Congrats! I know that’s a big step to take, and it can be frightening. You probably have all sorts of questions, like:

How will you keep it populated with good content?

Who’s going to pay attention?

And more.

Of course, knowing why you’re going to blog is a good thing, since it will guide you on content and so on.

But even if you’re using your blog literally as an online diary (and let’s not forget that’s how blogs originated), its name is something you want to be happy with.

Because it will probably stay with you for a long time, right?

Now that

it’s past the two year mark since this blog went live, here are some of the things I’ve learned, that I wanted to share with you.

1. What’s in a name?

Now that you’ve decided you’re going to start a blog, you have to figure out what to call it. At first I wanted to have “public relations” or “communication” in my blog’s title.

So I wrote down as many titles as I could think of using several permutations and combinations of those words.

But when I Googled for blogs dealing with these subjects, every single one of the ideas I had was already taken.

Guk. What to do?
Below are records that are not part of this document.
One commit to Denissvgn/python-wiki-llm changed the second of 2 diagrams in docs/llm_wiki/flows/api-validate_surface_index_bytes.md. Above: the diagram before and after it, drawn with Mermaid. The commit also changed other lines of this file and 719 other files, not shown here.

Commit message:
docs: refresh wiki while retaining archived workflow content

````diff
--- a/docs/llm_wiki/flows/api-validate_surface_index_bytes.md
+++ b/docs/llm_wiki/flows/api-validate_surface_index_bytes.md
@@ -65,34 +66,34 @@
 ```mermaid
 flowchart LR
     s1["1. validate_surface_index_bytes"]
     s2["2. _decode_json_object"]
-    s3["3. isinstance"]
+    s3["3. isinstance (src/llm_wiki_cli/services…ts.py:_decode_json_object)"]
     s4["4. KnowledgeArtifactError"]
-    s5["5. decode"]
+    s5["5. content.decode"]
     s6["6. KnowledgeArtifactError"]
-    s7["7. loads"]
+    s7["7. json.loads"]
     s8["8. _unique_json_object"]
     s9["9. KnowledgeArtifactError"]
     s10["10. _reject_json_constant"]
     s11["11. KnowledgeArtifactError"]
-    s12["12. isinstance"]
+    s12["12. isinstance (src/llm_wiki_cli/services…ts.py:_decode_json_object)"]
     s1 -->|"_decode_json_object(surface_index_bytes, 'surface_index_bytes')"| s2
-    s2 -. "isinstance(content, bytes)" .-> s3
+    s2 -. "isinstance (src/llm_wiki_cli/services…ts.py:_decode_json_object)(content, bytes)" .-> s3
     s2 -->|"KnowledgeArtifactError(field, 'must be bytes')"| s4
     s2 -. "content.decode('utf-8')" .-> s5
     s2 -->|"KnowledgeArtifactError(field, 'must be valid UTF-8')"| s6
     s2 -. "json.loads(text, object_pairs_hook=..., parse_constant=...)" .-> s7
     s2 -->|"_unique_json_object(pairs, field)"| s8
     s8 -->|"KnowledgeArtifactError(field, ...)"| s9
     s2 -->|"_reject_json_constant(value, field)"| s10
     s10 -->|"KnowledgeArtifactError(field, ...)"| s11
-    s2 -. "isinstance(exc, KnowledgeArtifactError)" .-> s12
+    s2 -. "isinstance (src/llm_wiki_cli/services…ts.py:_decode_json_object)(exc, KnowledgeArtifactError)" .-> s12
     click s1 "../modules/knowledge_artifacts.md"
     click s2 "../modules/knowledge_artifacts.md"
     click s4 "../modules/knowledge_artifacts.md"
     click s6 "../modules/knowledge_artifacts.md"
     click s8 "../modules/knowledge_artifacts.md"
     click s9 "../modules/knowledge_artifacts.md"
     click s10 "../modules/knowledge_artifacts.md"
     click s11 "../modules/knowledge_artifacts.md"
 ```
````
I’ve always liked the phrase to “wax lyrical” about something. But it struck me as being a little presumptuous to declare that everything I wrote would be “lyrical.”
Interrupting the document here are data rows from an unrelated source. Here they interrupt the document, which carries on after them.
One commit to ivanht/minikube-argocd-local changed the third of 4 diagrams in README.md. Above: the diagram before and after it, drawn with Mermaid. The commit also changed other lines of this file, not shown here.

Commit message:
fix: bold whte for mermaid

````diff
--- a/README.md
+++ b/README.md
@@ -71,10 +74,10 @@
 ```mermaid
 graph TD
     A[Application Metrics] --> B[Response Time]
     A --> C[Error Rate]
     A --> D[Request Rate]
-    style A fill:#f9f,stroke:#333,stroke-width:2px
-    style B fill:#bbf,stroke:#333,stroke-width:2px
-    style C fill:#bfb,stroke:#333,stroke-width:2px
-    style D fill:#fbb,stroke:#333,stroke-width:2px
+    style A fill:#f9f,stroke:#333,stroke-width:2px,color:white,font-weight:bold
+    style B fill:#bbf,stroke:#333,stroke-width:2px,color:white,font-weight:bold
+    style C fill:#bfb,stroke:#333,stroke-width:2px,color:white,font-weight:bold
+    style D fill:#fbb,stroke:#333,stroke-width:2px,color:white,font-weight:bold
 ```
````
So I went with the opposite. It had a ring to it that I like, even though the title itself really doesn’t have anything to do with what I do.
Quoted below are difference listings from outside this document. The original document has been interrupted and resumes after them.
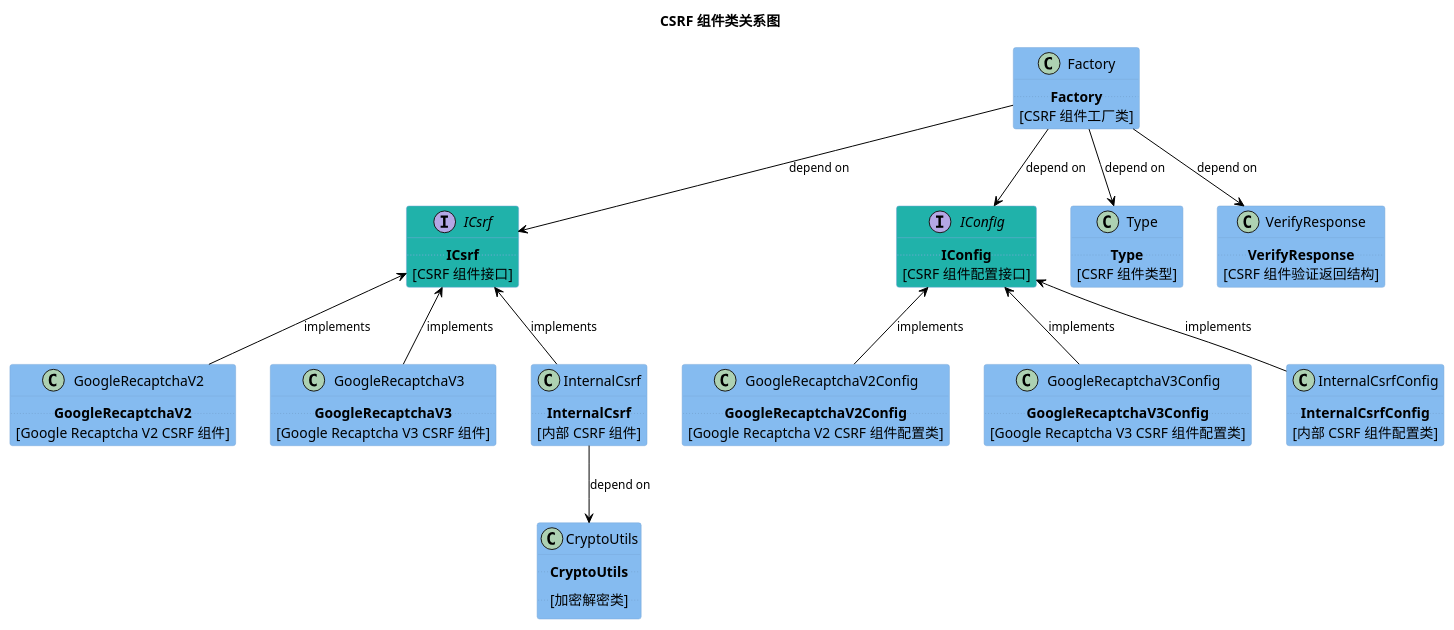
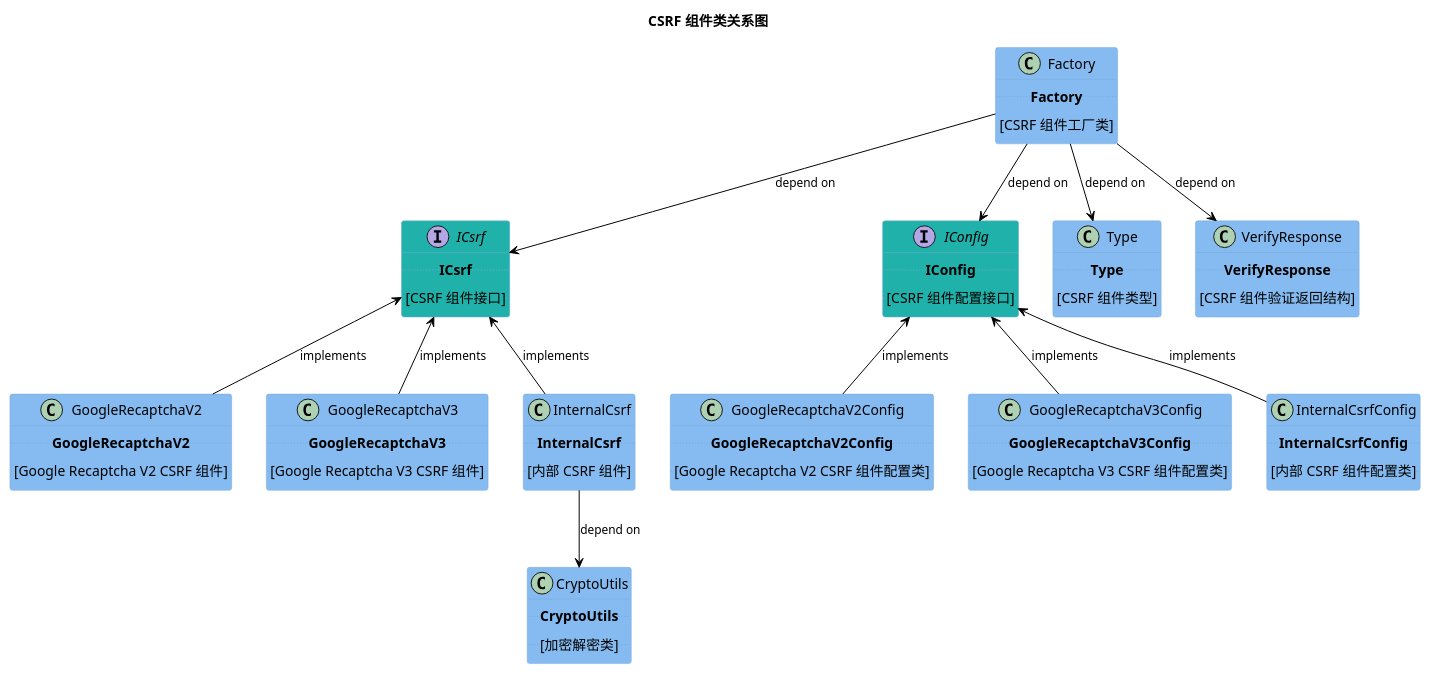
Before and after one commit to xfdipzone/php-program: the diagram in php-csrf/README.md, drawn with PlantUML. The commit also changed 1 other file, not shown here.

Commit message:
docs: update php-csrf README
update class diagram.

```diff
--- a/php-csrf/README.md
+++ b/php-csrf/README.md
@@ -74,59 +74,59 @@
 ' 定义组件
 class Factory {
     ..**Factory**..
-    [CSRF 组件工厂类]
+    ..[CSRF 组件工厂类]..
 }
 
 class Type {
     ..**Type**..
-    [CSRF 组件类型]
+    ..[CSRF 组件类型]..
 }
 
 class VerifyResponse {
     ..**VerifyResponse**..
-    [CSRF 组件验证返回结构]
+    ..[CSRF 组件验证返回结构]..
 }
 
 ' 配置接口与实现类
 interface IConfig #20B2AA {
     ..**IConfig**..
-    [CSRF 组件配置接口]
+    ..[CSRF 组件配置接口]..
 }
 
 class GoogleRecaptchaV2Config {
     ..**GoogleRecaptchaV2Config**..
-    [Google Recaptcha V2 CSRF 组件配置类]
+    ..[Google Recaptcha V2 CSRF 组件配置类]..
 }
 
 class GoogleRecaptchaV3Config {
     ..**GoogleRecaptchaV3Config**..
-    [Google Recaptcha V3 CSRF 组件配置类]
+    ..[Google Recaptcha V3 CSRF 组件配置类]..
 }
 
 class InternalCsrfConfig {
     ..**InternalCsrfConfig**..
-    [内部 CSRF 组件配置类]
+    ..[内部 CSRF 组件配置类]..
 }
 
 ' CSRF 接口与实现类
 interface ICsrf #20B2AA {
     ..**ICsrf**..
-    [CSRF 组件接口]
+    ..[CSRF 组件接口]..
 }
 
 class GoogleRecaptchaV2 {
     ..**GoogleRecaptchaV2**..
-    [Google Recaptcha V2 CSRF 组件]
+    ..[Google Recaptcha V2 CSRF 组件]..
 }
 
 class GoogleRecaptchaV3 {
     ..**GoogleRecaptchaV3**..
-    [Google Recaptcha V3 CSRF 组件]
+    ..[Google Recaptcha V3 CSRF 组件]..
 }
 
 class InternalCsrf {
     ..**InternalCsrf**..
-    [内部 CSRF 组件]
+    ..[内部 CSRF 组件]..
 }
 
 class CryptoUtils {
```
But in a way, it has everything to do with what I do. Because I “wax unlyrical” every day when I’m working, writing, blogging, talking…

I wasn’t sure, though. I continued trying to come up with alternatives, but kept coming back to “Waxing UnLyrical.”

There was just something about it.

So I did what anyone sitting on a fence would do; I reached out to a couple of folks I trusted – Lisa Hoffmann, who had shown me great kindness on Twitter though I hadn’t met her IRL at the time, and Robin Lane, a dear friend of mine IRL.

They both loved it, and one of them told me that if I didn’t use that name, she was going to.

Nothing like an ultimatum to get you going.

So Waxing UnLyrical came into being.

And you know what? People like it. It stands out, even if it’s a bit of a tongue-twister at first.

Yes, in the beginning I got tons of hair removal spam. C’est la vie.

2. Once you’ve named your blog, purchase the logical domain name, if it’s available.

In this case, for example, it’s Waxing UnLyrical [dot] com.

Certainly, there are free options to hosting, whether you’re using Blogger or WordPress, but there is nothing like owning your own space and name on the Web.

It makes you look more professional, and will save you a ton of hassle if, down the road, you decide to move to a self-hosted blog.

People like Seth Godin don’t have to care about this. But you and I do.

By hassle I mean transferring content (if that’s what you want to do), re-setting the whole thing, taking a hit in your search rankings, and so on.

If you’re feeling uber-confident or, rather, your wallet is, you could consider purchasing the .net and/or other iterations as well.

Then all you have to do is point the others to your main domain. This helps when people are searching for you/your blog.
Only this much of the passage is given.